**Task to complete:** Extract every record, keeping each one exactly as it is.

*** Provided information

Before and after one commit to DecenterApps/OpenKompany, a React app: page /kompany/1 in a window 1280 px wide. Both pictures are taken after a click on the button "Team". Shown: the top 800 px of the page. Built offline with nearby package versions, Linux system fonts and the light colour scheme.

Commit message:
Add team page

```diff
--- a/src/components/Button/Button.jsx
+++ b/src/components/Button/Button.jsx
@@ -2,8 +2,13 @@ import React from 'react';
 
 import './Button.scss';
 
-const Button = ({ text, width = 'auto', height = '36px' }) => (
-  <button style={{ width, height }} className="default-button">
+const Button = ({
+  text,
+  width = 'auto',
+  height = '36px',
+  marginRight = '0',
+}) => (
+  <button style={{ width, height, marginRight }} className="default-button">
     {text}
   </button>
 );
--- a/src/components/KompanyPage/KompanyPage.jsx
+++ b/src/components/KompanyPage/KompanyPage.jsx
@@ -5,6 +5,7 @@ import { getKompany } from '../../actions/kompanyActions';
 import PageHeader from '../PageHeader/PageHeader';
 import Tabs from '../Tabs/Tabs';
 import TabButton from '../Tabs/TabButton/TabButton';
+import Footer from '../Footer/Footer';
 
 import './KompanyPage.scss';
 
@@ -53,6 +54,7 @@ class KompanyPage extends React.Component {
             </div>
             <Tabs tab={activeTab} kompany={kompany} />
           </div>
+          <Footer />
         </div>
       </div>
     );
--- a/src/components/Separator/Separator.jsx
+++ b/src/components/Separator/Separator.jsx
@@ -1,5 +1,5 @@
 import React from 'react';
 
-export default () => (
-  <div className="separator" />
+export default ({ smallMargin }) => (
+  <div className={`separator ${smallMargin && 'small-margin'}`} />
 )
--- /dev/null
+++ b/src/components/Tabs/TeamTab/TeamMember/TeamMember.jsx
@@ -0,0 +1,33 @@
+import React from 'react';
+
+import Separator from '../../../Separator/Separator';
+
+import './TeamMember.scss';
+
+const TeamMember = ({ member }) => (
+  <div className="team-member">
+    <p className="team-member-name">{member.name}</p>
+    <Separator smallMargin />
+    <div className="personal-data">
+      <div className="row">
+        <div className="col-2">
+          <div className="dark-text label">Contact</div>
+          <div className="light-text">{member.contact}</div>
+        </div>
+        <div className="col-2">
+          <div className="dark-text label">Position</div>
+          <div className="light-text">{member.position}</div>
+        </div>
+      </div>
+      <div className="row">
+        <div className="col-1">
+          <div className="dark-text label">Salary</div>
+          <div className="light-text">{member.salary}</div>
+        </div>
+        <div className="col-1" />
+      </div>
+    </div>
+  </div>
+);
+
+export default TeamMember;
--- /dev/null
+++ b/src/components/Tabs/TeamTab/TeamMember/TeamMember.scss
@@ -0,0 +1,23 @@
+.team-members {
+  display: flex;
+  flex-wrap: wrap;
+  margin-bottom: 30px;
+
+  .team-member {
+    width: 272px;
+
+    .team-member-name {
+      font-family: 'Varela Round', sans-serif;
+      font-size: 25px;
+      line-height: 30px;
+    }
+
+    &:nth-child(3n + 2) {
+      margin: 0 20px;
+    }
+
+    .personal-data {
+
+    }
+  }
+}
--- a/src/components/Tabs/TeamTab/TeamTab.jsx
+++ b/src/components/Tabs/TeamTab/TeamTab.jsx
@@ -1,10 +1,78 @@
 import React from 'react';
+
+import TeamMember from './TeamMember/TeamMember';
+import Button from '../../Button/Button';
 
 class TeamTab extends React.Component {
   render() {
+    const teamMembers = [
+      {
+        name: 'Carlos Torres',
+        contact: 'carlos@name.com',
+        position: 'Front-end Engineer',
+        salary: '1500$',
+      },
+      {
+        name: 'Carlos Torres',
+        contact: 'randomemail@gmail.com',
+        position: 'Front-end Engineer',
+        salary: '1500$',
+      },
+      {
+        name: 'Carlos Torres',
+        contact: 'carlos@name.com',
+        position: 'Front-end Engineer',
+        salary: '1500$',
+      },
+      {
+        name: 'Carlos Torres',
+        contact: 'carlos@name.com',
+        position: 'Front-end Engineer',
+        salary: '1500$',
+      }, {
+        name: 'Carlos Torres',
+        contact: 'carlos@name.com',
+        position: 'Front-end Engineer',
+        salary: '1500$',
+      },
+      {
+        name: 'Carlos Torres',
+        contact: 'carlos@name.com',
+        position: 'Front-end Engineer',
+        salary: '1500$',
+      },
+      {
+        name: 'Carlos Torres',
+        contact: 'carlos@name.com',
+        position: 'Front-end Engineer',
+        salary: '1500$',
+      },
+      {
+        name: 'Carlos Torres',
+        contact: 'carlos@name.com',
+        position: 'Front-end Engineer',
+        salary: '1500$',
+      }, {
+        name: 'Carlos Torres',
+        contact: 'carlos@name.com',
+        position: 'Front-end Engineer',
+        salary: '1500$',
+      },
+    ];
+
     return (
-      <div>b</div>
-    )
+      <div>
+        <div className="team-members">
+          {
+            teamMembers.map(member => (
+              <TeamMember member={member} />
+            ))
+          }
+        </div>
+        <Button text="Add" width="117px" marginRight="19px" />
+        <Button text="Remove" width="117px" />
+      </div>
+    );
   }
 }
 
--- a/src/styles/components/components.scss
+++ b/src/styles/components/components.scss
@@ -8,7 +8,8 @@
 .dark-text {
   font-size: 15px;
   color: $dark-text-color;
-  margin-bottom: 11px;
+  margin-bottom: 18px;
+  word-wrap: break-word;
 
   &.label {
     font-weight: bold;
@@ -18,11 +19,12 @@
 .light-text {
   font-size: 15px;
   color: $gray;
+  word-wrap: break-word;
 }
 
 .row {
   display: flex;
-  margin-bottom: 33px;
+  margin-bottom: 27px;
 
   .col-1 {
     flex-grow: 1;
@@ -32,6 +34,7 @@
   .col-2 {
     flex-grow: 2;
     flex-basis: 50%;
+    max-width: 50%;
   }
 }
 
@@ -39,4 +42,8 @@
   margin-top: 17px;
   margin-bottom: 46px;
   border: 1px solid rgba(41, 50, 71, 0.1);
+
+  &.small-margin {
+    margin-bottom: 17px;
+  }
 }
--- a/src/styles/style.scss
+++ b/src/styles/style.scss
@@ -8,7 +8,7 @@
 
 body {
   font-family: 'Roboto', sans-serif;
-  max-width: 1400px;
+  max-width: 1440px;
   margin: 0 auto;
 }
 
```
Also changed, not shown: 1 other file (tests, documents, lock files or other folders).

******

**Answer space:**
Before and after one commit to DecenterApps/OpenKompany, a React app: page /kompany/1 in a window 1280 px wide. Both pictures are taken after a click on the button "Team". Shown: the top 800 px of the page. Built offline with nearby package versions, Linux system fonts and the light colour scheme.

Commit message:
Add team page

```diff
--- a/src/components/Button/Button.jsx
+++ b/src/components/Button/Button.jsx
@@ -2,8 +2,13 @@ import React from 'react';
 
 import './Button.scss';
 
-const Button = ({ text, width = 'auto', height = '36px' }) => (
-  <button style={{ width, height }} className="default-button">
+const Button = ({
+  text,
+  width = 'auto',
+  height = '36px',
+  marginRight = '0',
+}) => (
+  <button style={{ width, height, marginRight }} className="default-button">
     {text}
   </button>
 );
--- a/src/components/KompanyPage/KompanyPage.jsx
+++ b/src/components/KompanyPage/KompanyPage.jsx
@@ -5,6 +5,7 @@ import { getKompany } from '../../actions/kompanyActions';
 import PageHeader from '../PageHeader/PageHeader';
 import Tabs from '../Tabs/Tabs';
 import TabButton from '../Tabs/TabButton/TabButton';
+import Footer from '../Footer/Footer';
 
 import './KompanyPage.scss';
 
@@ -53,6 +54,7 @@ class KompanyPage extends React.Component {
             </div>
             <Tabs tab={activeTab} kompany={kompany} />
           </div>
+          <Footer />
         </div>
       </div>
     );
--- a/src/components/Separator/Separator.jsx
+++ b/src/components/Separator/Separator.jsx
@@ -1,5 +1,5 @@
 import React from 'react';
 
-export default () => (
-  <div className="separator" />
+export default ({ smallMargin }) => (
+  <div className={`separator ${smallMargin && 'small-margin'}`} />
 )
--- /dev/null
+++ b/src/components/Tabs/TeamTab/TeamMember/TeamMember.jsx
@@ -0,0 +1,33 @@
+import React from 'react';
+
+import Separator from '../../../Separator/Separator';
+
+import './TeamMember.scss';
+
+const TeamMember = ({ member }) => (
+  <div className="team-member">
+    <p className="team-member-name">{member.name}</p>
+    <Separator smallMargin />
+    <div className="personal-data">
+      <div className="row">
+        <div className="col-2">
+          <div className="dark-text label">Contact</div>
+          <div className="light-text">{member.contact}</div>
+        </div>
+        <div className="col-2">
+          <div className="dark-text label">Position</div>
+          <div className="light-text">{member.position}</div>
+        </div>
+      </div>
+      <div className="row">
+        <div className="col-1">
+          <div className="dark-text label">Salary</div>
+          <div className="light-text">{member.salary}</div>
+        </div>
+        <div className="col-1" />
+      </div>
+    </div>
+  </div>
+);
+
+export default TeamMember;
--- /dev/null
+++ b/src/components/Tabs/TeamTab/TeamMember/TeamMember.scss
@@ -0,0 +1,23 @@
+.team-members {
+  display: flex;
+  flex-wrap: wrap;
+  margin-bottom: 30px;
+
+  .team-member {
+    width: 272px;
+
+    .team-member-name {
+      font-family: 'Varela Round', sans-serif;
+      font-size: 25px;
+      line-height: 30px;
+    }
+
+    &:nth-child(3n + 2) {
+      margin: 0 20px;
+    }
+
+    .personal-data {
+
+    }
+  }
+}
--- a/src/components/Tabs/TeamTab/TeamTab.jsx
+++ b/src/components/Tabs/TeamTab/TeamTab.jsx
@@ -1,10 +1,78 @@
 import React from 'react';
+
+import TeamMember from './TeamMember/TeamMember';
+import Button from '../../Button/Button';
 
 class TeamTab extends React.Component {
   render() {
+    const teamMembers = [
+      {
+        name: 'Carlos Torres',
+        contact: 'carlos@name.com',
+        position: 'Front-end Engineer',
+        salary: '1500$',
+      },
+      {
+        name: 'Carlos Torres',
+        contact: 'randomemail@gmail.com',
+        position: 'Front-end Engineer',
+        salary: '1500$',
+      },
+      {
+        name: 'Carlos Torres',
+        contact: 'carlos@name.com',
+        position: 'Front-end Engineer',
+        salary: '1500$',
+      },
+      {
+        name: 'Carlos Torres',
+        contact: 'carlos@name.com',
+        position: 'Front-end Engineer',
+        salary: '1500$',
+      }, {
+        name: 'Carlos Torres',
+        contact: 'carlos@name.com',
+        position: 'Front-end Engineer',
+        salary: '1500$',
+      },
+      {
+        name: 'Carlos Torres',
+        contact: 'carlos@name.com',
+        position: 'Front-end Engineer',
+        salary: '1500$',
+      },
+      {
+        name: 'Carlos Torres',
+        contact: 'carlos@name.com',
+        position: 'Front-end Engineer',
+        salary: '1500$',
+      },
+      {
+        name: 'Carlos Torres',
+        contact: 'carlos@name.com',
+        position: 'Front-end Engineer',
+        salary: '1500$',
+      }, {
+        name: 'Carlos Torres',
+        contact: 'carlos@name.com',
+        position: 'Front-end Engineer',
+        salary: '1500$',
+      },
+    ];
+
     return (
-      <div>b</div>
-    )
+      <div>
+        <div className="team-members">
+          {
+            teamMembers.map(member => (
+              <TeamMember member={member} />
+            ))
+          }
+        </div>
+        <Button text="Add" width="117px" marginRight="19px" />
+        <Button text="Remove" width="117px" />
+      </div>
+    );
   }
 }
 
--- a/src/styles/components/components.scss
+++ b/src/styles/components/components.scss
@@ -8,7 +8,8 @@
 .dark-text {
   font-size: 15px;
   color: $dark-text-color;
-  margin-bottom: 11px;
+  margin-bottom: 18px;
+  word-wrap: break-word;
 
   &.label {
     font-weight: bold;
@@ -18,11 +19,12 @@
 .light-text {
   font-size: 15px;
   color: $gray;
+  word-wrap: break-word;
 }
 
 .row {
   display: flex;
-  margin-bottom: 33px;
+  margin-bottom: 27px;
 
   .col-1 {
     flex-grow: 1;
@@ -32,6 +34,7 @@
   .col-2 {
     flex-grow: 2;
     flex-basis: 50%;
+    max-width: 50%;
   }
 }
 
@@ -39,4 +42,8 @@
   margin-top: 17px;
   margin-bottom: 46px;
   border: 1px solid rgba(41, 50, 71, 0.1);
+
+  &.small-margin {
+    margin-bottom: 17px;
+  }
 }
--- a/src/styles/style.scss
+++ b/src/styles/style.scss
@@ -8,7 +8,7 @@
 
 body {
   font-family: 'Roboto', sans-serif;
-  max-width: 1400px;
+  max-width: 1440px;
   margin: 0 auto;
 }
 
```
Also changed, not shown: 1 other file (tests, documents, lock files or other folders).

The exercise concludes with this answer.